**What you need to do:**
Pull every line with "ViewGroup" from the data below and copy it.

**Material for this task:**
* * * *

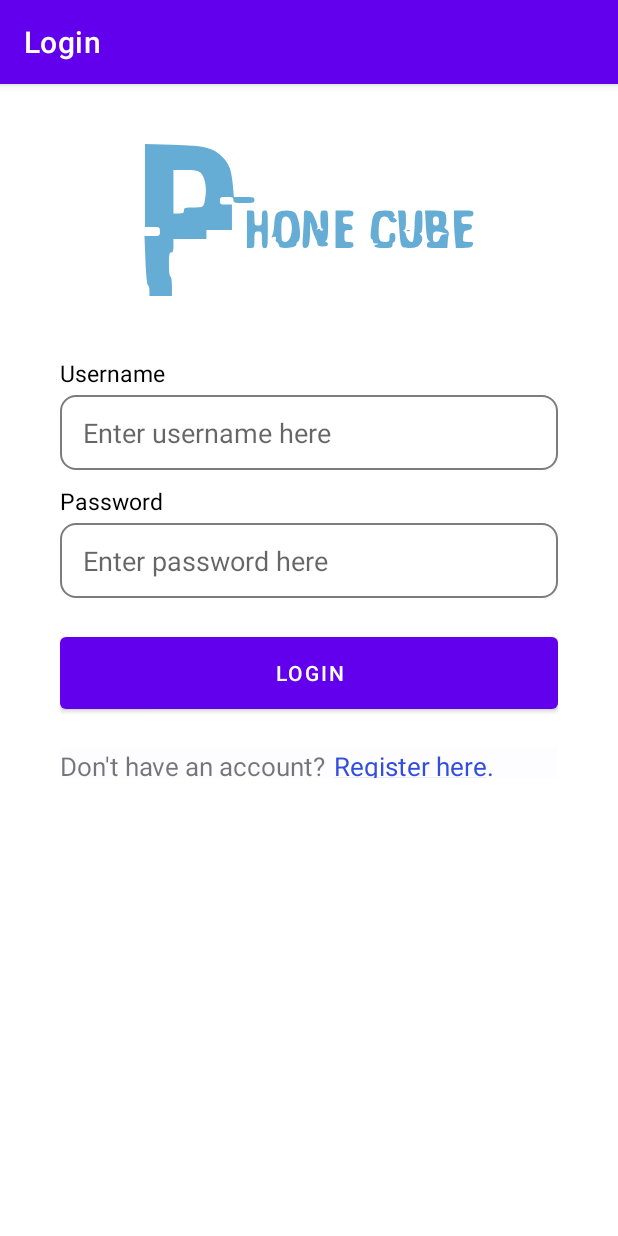
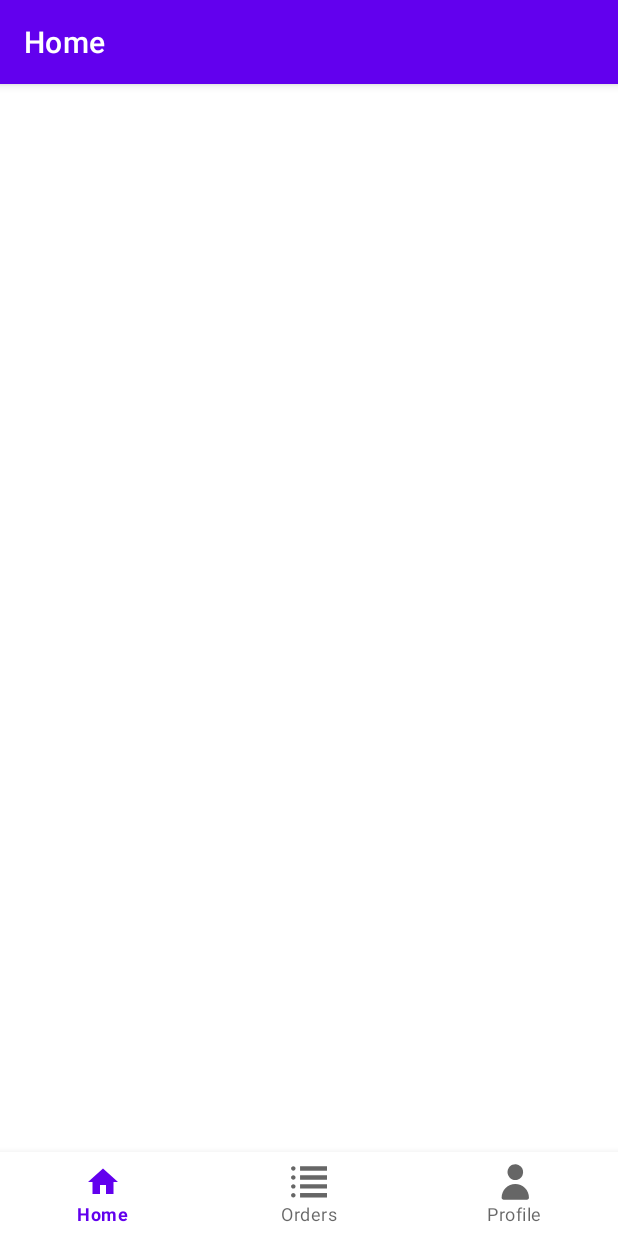
Before and after one commit to jovichenmcintyrecentenial/android_assignment_4, an Android app: the screen it shows after launch (LoginActivity before the commit, BottomNavigationActivity after it), on a phone screen of 412 x 824 dp. Run offline under Robolectric (Android 15) with nearby library versions, the phone set to English and light mode, and no system bars; our stand-ins replace navigation-ui.

Commit message:
Add bottom nav menu

```diff
--- a/app/build.gradle
+++ b/app/build.gradle
@@ -39,6 +39,10 @@ dependencies {
     implementation 'androidx.appcompat:appcompat:1.5.1'
     implementation 'com.google.android.material:material:1.7.0'
     implementation 'androidx.constraintlayout:constraintlayout:2.1.4'
+    implementation 'androidx.lifecycle:lifecycle-livedata-ktx:2.5.1'
+    implementation 'androidx.lifecycle:lifecycle-viewmodel-ktx:2.5.1'
+    implementation 'androidx.navigation:navigation-fragment-ktx:2.5.3'
+    implementation 'androidx.navigation:navigation-ui-ktx:2.5.3'
     testImplementation 'junit:junit:4.13.2'
     androidTestImplementation 'androidx.test.ext:junit:1.1.4'
     androidTestImplementation 'androidx.test.espresso:espresso-core:3.5.0'
--- /dev/null
+++ b/app/src/main/java/com/centennial/jovichenmcintyre_mapd711_assignment4/BottomNavigationActivity.kt
@@ -0,0 +1,32 @@
+package com.centennial.jovichenmcintyre_mapd711_assignment4
+
+import android.os.Bundle
+import com.google.android.material.bottomnavigation.BottomNavigationView
+import androidx.appcompat.app.AppCompatActivity
+import androidx.navigation.findNavController
+import androidx.navigation.ui.AppBarConfiguration
+import androidx.navigation.ui.setupActionBarWithNavController
+import androidx.navigation.ui.setupWithNavController
+
+class BottomNavigationActivity : AppCompatActivity() {
+
+
+    override fun onCreate(savedInstanceState: Bundle?) {
+        super.onCreate(savedInstanceState)
+
+        setContentView(R.layout.activity_bottom_navigation)
+
+        val navView: BottomNavigationView = findViewById(R.id.nav_view)
+
+        val navController = findNavController(R.id.nav_host_fragment_activity_bottom_navigation)
+        // Passing each menu ID as a set of Ids because each
+        // menu should be considered as top level destinations.
+        val appBarConfiguration = AppBarConfiguration(
+            setOf(
+                R.id.navigation_home, R.id.navigation_orders, R.id.navigation_profile
+            )
+        )
+        setupActionBarWithNavController(navController, appBarConfiguration)
+        navView.setupWithNavController(navController)
+    }
+}
--- /dev/null
+++ b/app/src/main/java/com/centennial/jovichenmcintyre_mapd711_assignment4/ui/home/HomeFragment.kt
@@ -0,0 +1,26 @@
+package com.centennial.jovichenmcintyre_mapd711_assignment4.ui.home
+
+import android.os.Bundle
+import android.view.LayoutInflater
+import android.view.View
+import android.view.ViewGroup
+import android.widget.TextView
+import androidx.fragment.app.Fragment
+import androidx.lifecycle.ViewModelProvider
+import com.centennial.jovichenmcintyre_mapd711_assignment4.R
+
+class HomeFragment : Fragment() {
+
+
+    override fun onCreateView(
+        inflater: LayoutInflater,
+        container: ViewGroup?,
+        savedInstanceState: Bundle?
+    ): View {
+        val homeViewModel =
+            ViewModelProvider(this).get(HomeViewModel::class.java)
+        return inflater.inflate(R.layout.fragment_home, container, false)
+    }
+
+
+}
--- /dev/null
+++ b/app/src/main/java/com/centennial/jovichenmcintyre_mapd711_assignment4/ui/home/HomeViewModel.kt
@@ -0,0 +1,13 @@
+package com.centennial.jovichenmcintyre_mapd711_assignment4.ui.home
+
+import androidx.lifecycle.LiveData
+import androidx.lifecycle.MutableLiveData
+import androidx.lifecycle.ViewModel
+
+class HomeViewModel : ViewModel() {
+
+    private val _text = MutableLiveData<String>().apply {
+        value = "This is home Fragment"
+    }
+    val text: LiveData<String> = _text
+}
--- /dev/null
+++ b/app/src/main/res/drawable/ic_dashboard_black_24dp.xml
@@ -0,0 +1,9 @@
+<vector xmlns:android="http://schemas.android.com/apk/res/android"
+    android:width="67dp"
+    android:height="60dp"
+    android:viewportWidth="67"
+    android:viewportHeight="60">
+  <path
+      android:pathData="M4.309,0.628C1.969,0.628 0.13,2.467 0.13,4.808C0.13,7.148 1.969,8.987 4.309,8.987C6.65,8.987 8.488,7.148 8.488,4.808C8.488,2.467 6.65,0.628 4.309,0.628ZM16.847,0.628V8.987H66.997V0.628H16.847ZM4.309,17.345C1.969,17.345 0.13,19.184 0.13,21.524C0.13,23.865 1.969,25.704 4.309,25.704C6.65,25.704 8.488,23.865 8.488,21.524C8.488,19.184 6.65,17.345 4.309,17.345ZM16.847,17.345V25.704H66.997V17.345H16.847ZM4.309,34.062C1.969,34.062 0.13,35.901 0.13,38.241C0.13,40.581 1.969,42.42 4.309,42.42C6.65,42.42 8.488,40.581 8.488,38.241C8.488,35.901 6.65,34.062 4.309,34.062ZM16.847,34.062V42.42H66.997V34.062H16.847ZM4.309,50.778C1.969,50.778 0.13,52.617 0.13,54.958C0.13,57.298 1.969,59.137 4.309,59.137C6.65,59.137 8.488,57.298 8.488,54.958C8.488,52.617 6.65,50.778 4.309,50.778ZM16.847,50.778V59.137H66.997V50.778H16.847Z"
+      android:fillColor="#000000"/>
+</vector>
--- /dev/null
+++ b/app/src/main/res/drawable/ic_home_black_24dp.xml
@@ -0,0 +1,9 @@
+<vector xmlns:android="http://schemas.android.com/apk/res/android"
+    android:width="24dp"
+    android:height="24dp"
+    android:viewportWidth="24.0"
+    android:viewportHeight="24.0">
+    <path
+        android:fillColor="#FF000000"
+        android:pathData="M10,20v-6h4v6h5v-8h3L12,3 2,12h3v8z" />
+</vector>
--- /dev/null
+++ b/app/src/main/res/drawable/ic_notifications_black_24dp.xml
@@ -0,0 +1,12 @@
+<vector xmlns:android="http://schemas.android.com/apk/res/android"
+    android:width="40dp"
+    android:height="51dp"
+    android:viewportWidth="40"
+    android:viewportHeight="51">
+  <path
+      android:pathData="M20.433,22.647C22.638,22.647 24.792,21.994 26.625,20.769C28.458,19.545 29.886,17.804 30.729,15.768C31.573,13.731 31.794,11.49 31.364,9.329C30.934,7.167 29.872,5.181 28.314,3.622C26.755,2.064 24.769,1.002 22.608,0.572C20.446,0.142 18.205,0.363 16.169,1.207C14.132,2.05 12.392,3.479 11.167,5.311C9.943,7.144 9.289,9.299 9.289,11.503C9.289,14.458 10.463,17.293 12.553,19.383C14.643,21.473 17.478,22.647 20.433,22.647Z"
+      android:fillColor="#231F20"/>
+  <path
+      android:pathData="M37.15,50.508C37.889,50.508 38.598,50.215 39.12,49.692C39.643,49.17 39.936,48.461 39.936,47.722C39.936,42.55 37.881,37.589 34.224,33.932C30.566,30.274 25.606,28.219 20.433,28.219C15.261,28.219 10.3,30.274 6.643,33.932C2.985,37.589 0.931,42.55 0.931,47.722C0.931,48.461 1.224,49.17 1.747,49.692C2.269,50.215 2.978,50.508 3.717,50.508H37.15Z"
+      android:fillColor="#231F20"/>
+</vector>
--- /dev/null
+++ b/app/src/main/res/layout/activity_bottom_navigation.xml
@@ -0,0 +1,33 @@
+<?xml version="1.0" encoding="utf-8"?>
+<androidx.constraintlayout.widget.ConstraintLayout xmlns:android="http://schemas.android.com/apk/res/android"
+    xmlns:app="http://schemas.android.com/apk/res-auto"
+    android:id="@+id/container"
+    android:layout_width="match_parent"
+    android:layout_height="match_parent"
+    android:paddingTop="?attr/actionBarSize">
+
+    <com.google.android.material.bottomnavigation.BottomNavigationView
+        android:id="@+id/nav_view"
+        android:layout_width="0dp"
+        android:layout_height="wrap_content"
+        android:layout_marginStart="0dp"
+        android:layout_marginEnd="0dp"
+        android:background="?android:attr/windowBackground"
+        app:layout_constraintBottom_toBottomOf="parent"
+        app:layout_constraintLeft_toLeftOf="parent"
+        app:layout_constraintRight_toRightOf="parent"
+        app:menu="@menu/bottom_nav_menu" />
+
+    <fragment
+        android:id="@+id/nav_host_fragment_activity_bottom_navigation"
+        android:name="androidx.navigation.fragment.NavHostFragment"
+        android:layout_width="match_parent"
+        android:layout_height="match_parent"
+        app:defaultNavHost="true"
+        app:layout_constraintBottom_toTopOf="@id/nav_view"
+        app:layout_constraintLeft_toLeftOf="parent"
+        app:layout_constraintRight_toRightOf="parent"
+        app:layout_constraintTop_toTopOf="parent"
+        app:navGraph="@navigation/mobile_navigation" />
+
+</androidx.constraintlayout.widget.ConstraintLayout>
--- /dev/null
+++ b/app/src/main/res/layout/fragment_home.xml
@@ -0,0 +1,22 @@
+<?xml version="1.0" encoding="utf-8"?>
+<androidx.constraintlayout.widget.ConstraintLayout xmlns:android="http://schemas.android.com/apk/res/android"
+    xmlns:app="http://schemas.android.com/apk/res-auto"
+    xmlns:tools="http://schemas.android.com/tools"
+    android:layout_width="match_parent"
+    android:layout_height="match_parent"
+    tools:context=".ui.home.HomeFragment">
+
+    <TextView
+        android:id="@+id/text_home"
+        android:layout_width="match_parent"
+        android:layout_height="wrap_content"
+        android:layout_marginStart="8dp"
+        android:layout_marginTop="8dp"
+        android:layout_marginEnd="8dp"
+        android:textAlignment="center"
+        android:textSize="20sp"
+        app:layout_constraintBottom_toBottomOf="parent"
+        app:layout_constraintEnd_toEndOf="parent"
+        app:layout_constraintStart_toStartOf="parent"
+        app:layout_constraintTop_toTopOf="parent" />
+</androidx.constraintlayout.widget.ConstraintLayout>
--- /dev/null
+++ b/app/src/main/res/menu/bottom_nav_menu.xml
@@ -0,0 +1,19 @@
+<?xml version="1.0" encoding="utf-8"?>
+<menu xmlns:android="http://schemas.android.com/apk/res/android">
+
+    <item
+        android:id="@+id/navigation_home"
+        android:icon="@drawable/ic_home_black_24dp"
+        android:title="@string/title_home" />
+
+    <item
+        android:id="@+id/navigation_orders"
+        android:icon="@drawable/ic_dashboard_black_24dp"
+        android:title="@string/title_dashboard" />
+
+    <item
+        android:id="@+id/navigation_profile"
+        android:icon="@drawable/ic_notifications_black_24dp"
+        android:title="@string/title_notifications" />
+
+</menu>
--- /dev/null
+++ b/app/src/main/res/navigation/mobile_navigation.xml
@@ -0,0 +1,25 @@
+<?xml version="1.0" encoding="utf-8"?>
+<navigation xmlns:android="http://schemas.android.com/apk/res/android"
+    xmlns:app="http://schemas.android.com/apk/res-auto"
+    xmlns:tools="http://schemas.android.com/tools"
+    android:id="@+id/mobile_navigation"
+    app:startDestination="@+id/navigation_home">
+
+    <fragment
+        android:id="@+id/navigation_home"
+        android:name="com.centennial.jovichenmcintyre_mapd711_assignment4.ui.home.HomeFragment"
+        android:label="@string/title_home"
+        tools:layout="@layout/fragment_home" />
+
+    <fragment
+        android:id="@+id/navigation_orders"
+        android:name="com.centennial.jovichenmcintyre_mapd711_assignment4.ui.orders.OrdersFragment"
+        android:label="@string/title_dashboard"
+        tools:layout="@layout/fragment_dashboard" />
+
+    <fragment
+        android:id="@+id/navigation_profile"
+        android:name="com.centennial.jovichenmcintyre_mapd711_assignment4.ui.profile.ProfileFragment"
+        android:label="@string/title_notifications"
+        tools:layout="@layout/fragment_notifications" />
+</navigation>
--- a/app/src/main/res/values/dimens.xml
+++ b/app/src/main/res/values/dimens.xml
@@ -1,4 +1,7 @@
 <?xml version="1.0" encoding="utf-8"?>
 <resources>
     <dimen name="page_margin">40dp</dimen>
+    <!-- Default screen margins, per the Android Design guidelines. -->
+    <dimen name="activity_horizontal_margin">16dp</dimen>
+    <dimen name="activity_vertical_margin">16dp</dimen>
 </resources>
--- a/app/src/main/res/values/strings.xml
+++ b/app/src/main/res/values/strings.xml
@@ -35,4 +35,8 @@
     <string name="_128_gb">128 GB</string>
     <string name="_256_gb">256 GB</string>
     <string name="_512_gb">512 GB</string>
+    <string name="title_activity_bottom_navigation">BottomNavigationActivity</string>
+    <string name="title_home">Home</string>
+    <string name="title_dashboard">Orders</string>
+    <string name="title_notifications">Profile</string>
 </resources>
```
Also changed, not shown: app/src/main/AndroidManifest.xml (+15 -7 lines), app/src/main/java/com/centennial/jovichenmcintyre_mapd711_assignment4/ui/orders/OrdersFragment.kt (added, +30 -0 lines), app/src/main/java/com/centennial/jovichenmcintyre_mapd711_assignment4/ui/orders/OrdersViewModel.kt (added, +13 -0 lines), app/src/main/java/com/centennial/jovichenmcintyre_mapd711_assignment4/ui/profile/ProfileFragment.kt (added, +24 -0 lines), app/src/main/java/com/centennial/jovichenmcintyre_mapd711_assignment4/ui/profile/ProfileViewModel.kt (added, +13 -0 lines), app/src/main/res/layout/fragment_dashboard.xml (added, +22 -0 lines), app/src/main/res/layout/fragment_notifications.xml (added, +23 -0 lines).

* * * *

**Task output:**
+import android.view.ViewGroup
+        container: ViewGroup?,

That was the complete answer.